Shu means to study something with complete dedication. Sho means 'proof' or 'attainment'. You could think of shu as being the journey and sho as the goal.
The saying is from the founder of the Soto Zen sect Dogen Zenji. Soto Zen focuses on sitting meditation and a 'gradual' approach to Enlightenment rather than the 'sudden' approach of the Rinzai Sect.
Rinzai Zen uses sitting meditation and also Koan practice where the student meditates on a kind of nonsensical riddle such as, "Two hands together make a clapping sound. What is the sound of one hand?" There are a lot of historical stories about Rinzai Zen students having a sudden realisation or awakening — satori or kensho —where they became enlightened to the nature of life, birth, death and everything.
Dogen believed that this approach was flawed and that such awakening moments were all well-and-good, but what do you do afterwards? For him, and for Soto Zen students still, the most important thing is to keep practicing, keep sitting in meditation. He believed that enlightenment was not separate from practice itself. That way you wouldn't accidentally become attached to the fact that you may have had an enlightenment experience and get a big head about it.
He also believed that enlightenment was not something you had to search for and sweat over, or rather, searching and sweating were no guarantee of enlightenment. He taught that this right here is enlightenment, whatever you are doing or experiencing right now. But the only way most of us can ever perceive this is to sit in meditation. So just sit and don't worry about becoming enlightened. Eventually you will experience some benefits from meditation. Is it enlightenment? It doesn't matter, just keep practicing.
This is very like the way we should think of our kendo practice. We may win competitions or achieve high grades. Or we may not. Doesn't matter. The main thing is to keep practicing. Practice will help us to improve. Even when we think we are hopeless and want to give up, we don't need to worry about it if we keep training. Training itself is success. This is a very profound teaching. This is what "Shu sho itto" means.

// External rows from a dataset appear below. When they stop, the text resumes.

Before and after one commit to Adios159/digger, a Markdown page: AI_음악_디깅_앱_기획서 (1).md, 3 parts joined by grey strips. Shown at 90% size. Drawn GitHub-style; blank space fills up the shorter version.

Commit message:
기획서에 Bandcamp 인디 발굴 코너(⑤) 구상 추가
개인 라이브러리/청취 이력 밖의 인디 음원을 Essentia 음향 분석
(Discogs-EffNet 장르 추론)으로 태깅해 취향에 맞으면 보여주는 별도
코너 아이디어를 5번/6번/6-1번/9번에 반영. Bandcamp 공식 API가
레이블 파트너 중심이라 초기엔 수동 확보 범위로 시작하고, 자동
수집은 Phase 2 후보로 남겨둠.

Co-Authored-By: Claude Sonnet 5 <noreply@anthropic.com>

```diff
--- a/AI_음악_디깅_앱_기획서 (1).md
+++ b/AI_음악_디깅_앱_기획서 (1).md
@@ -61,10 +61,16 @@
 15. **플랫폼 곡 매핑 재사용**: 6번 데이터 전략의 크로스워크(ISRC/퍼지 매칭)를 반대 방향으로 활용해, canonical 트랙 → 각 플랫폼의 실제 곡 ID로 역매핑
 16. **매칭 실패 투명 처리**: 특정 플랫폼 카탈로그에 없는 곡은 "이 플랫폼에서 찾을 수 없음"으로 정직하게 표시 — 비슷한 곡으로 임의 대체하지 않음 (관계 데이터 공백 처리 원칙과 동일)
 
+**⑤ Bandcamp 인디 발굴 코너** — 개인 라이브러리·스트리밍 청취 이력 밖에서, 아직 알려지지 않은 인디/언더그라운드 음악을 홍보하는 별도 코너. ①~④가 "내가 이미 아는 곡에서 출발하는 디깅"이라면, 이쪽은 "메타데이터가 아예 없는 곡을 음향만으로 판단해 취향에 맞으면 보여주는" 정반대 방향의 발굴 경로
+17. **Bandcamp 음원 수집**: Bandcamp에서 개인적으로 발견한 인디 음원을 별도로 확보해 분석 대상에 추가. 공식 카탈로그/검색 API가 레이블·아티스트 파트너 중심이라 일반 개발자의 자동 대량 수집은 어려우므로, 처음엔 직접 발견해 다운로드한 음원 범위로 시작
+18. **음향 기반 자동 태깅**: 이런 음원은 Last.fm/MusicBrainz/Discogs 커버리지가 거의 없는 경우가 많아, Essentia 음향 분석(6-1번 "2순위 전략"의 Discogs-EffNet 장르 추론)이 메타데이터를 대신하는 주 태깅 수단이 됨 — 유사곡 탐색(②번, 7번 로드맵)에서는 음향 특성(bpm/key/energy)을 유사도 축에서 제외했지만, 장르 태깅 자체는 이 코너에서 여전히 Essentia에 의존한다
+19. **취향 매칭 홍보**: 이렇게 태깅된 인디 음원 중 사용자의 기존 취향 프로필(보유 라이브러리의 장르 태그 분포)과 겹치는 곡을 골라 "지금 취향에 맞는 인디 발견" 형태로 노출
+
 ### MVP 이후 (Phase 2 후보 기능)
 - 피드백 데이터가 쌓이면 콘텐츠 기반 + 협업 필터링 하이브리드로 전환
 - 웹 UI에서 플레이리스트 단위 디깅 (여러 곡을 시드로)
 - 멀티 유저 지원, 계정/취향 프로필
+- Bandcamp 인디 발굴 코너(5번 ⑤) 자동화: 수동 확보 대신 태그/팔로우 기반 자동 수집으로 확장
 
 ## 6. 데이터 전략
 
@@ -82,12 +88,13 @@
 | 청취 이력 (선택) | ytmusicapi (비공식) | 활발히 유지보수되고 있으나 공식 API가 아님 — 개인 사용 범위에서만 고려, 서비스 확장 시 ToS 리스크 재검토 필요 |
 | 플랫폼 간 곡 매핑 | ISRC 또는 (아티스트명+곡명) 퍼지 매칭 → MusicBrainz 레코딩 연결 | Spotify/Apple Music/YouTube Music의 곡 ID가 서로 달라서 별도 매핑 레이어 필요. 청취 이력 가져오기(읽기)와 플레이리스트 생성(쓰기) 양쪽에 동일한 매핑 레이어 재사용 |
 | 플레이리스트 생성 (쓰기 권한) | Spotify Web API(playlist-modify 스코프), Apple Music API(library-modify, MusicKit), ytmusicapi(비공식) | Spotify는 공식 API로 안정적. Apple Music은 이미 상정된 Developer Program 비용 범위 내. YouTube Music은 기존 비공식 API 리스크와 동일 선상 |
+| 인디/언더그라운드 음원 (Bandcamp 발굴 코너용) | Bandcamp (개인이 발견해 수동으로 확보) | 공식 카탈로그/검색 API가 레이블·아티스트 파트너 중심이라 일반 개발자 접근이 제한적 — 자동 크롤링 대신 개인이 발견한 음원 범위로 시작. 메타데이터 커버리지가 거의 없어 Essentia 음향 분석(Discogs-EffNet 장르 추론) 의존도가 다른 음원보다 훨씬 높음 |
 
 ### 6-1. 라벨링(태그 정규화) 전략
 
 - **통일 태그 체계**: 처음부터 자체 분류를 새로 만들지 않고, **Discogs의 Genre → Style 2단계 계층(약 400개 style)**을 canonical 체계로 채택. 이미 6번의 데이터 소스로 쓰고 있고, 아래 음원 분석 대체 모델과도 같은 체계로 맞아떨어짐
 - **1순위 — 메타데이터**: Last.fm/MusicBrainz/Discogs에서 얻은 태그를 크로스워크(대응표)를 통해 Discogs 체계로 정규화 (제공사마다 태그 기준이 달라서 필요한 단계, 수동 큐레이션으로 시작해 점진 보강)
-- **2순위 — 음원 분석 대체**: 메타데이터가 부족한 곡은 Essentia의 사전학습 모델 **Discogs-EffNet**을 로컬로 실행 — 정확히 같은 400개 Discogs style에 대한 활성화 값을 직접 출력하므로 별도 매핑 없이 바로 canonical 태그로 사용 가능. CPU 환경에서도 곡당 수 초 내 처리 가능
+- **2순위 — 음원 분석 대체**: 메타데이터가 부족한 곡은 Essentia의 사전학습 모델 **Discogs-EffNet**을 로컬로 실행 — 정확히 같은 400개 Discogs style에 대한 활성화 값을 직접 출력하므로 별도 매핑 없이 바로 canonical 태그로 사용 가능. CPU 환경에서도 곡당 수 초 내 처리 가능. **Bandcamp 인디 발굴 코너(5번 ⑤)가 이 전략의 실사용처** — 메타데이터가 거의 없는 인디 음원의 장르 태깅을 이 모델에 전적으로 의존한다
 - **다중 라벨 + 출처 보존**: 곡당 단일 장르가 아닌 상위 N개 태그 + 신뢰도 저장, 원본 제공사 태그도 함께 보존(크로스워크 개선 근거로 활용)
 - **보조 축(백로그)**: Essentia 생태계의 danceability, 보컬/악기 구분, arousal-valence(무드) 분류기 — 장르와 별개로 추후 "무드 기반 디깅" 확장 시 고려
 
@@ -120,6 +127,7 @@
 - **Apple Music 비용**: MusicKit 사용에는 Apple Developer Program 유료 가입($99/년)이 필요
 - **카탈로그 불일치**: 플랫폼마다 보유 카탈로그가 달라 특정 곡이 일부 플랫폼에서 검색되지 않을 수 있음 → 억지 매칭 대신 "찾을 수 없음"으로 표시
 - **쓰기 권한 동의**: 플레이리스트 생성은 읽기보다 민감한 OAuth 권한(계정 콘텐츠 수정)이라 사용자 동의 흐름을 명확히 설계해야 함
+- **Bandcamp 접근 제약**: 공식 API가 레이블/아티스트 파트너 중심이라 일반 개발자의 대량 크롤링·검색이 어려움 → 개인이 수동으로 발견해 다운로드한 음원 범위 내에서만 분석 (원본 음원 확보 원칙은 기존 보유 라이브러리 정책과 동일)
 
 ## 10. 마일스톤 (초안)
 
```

This tenugui is written in reisho, 隷書 or scribe script, one of the oldest styles of calligraphy. Reisho was developed in the Qin Dynasty (221 - 207 BC) for use by Chinese Government officials. Reisho characters are written slightly wider than normal script, and horizontal strokes have a characteristic bowed shape, with often an exaggerated tail on the right hand side. Also, all boxes must meet cleanly on each corner, with no obvious strokes sticking out like is usual for the more cursive styles of gyosho and sosho. The other big difference is that each stroke is started with a reverse movement, creating a small knob or serif. For example a vertical stroke, which are always made going top to bottom, should in the case of reisho always start with a short upwards movement.
The article was originally published on Dojo News, but I have moved it here as it fits better the purpose of this blog.
This calligraphy is (c) Ben Sheppard, all rights reserved. Please contact me if you wish to reproduce it in any way. ichibyoshi at gmail. So long as it is not for commercial purposes or is altered in any way, I can't see a problem. But I would like to know before it gets reposted anywhere. Thanks.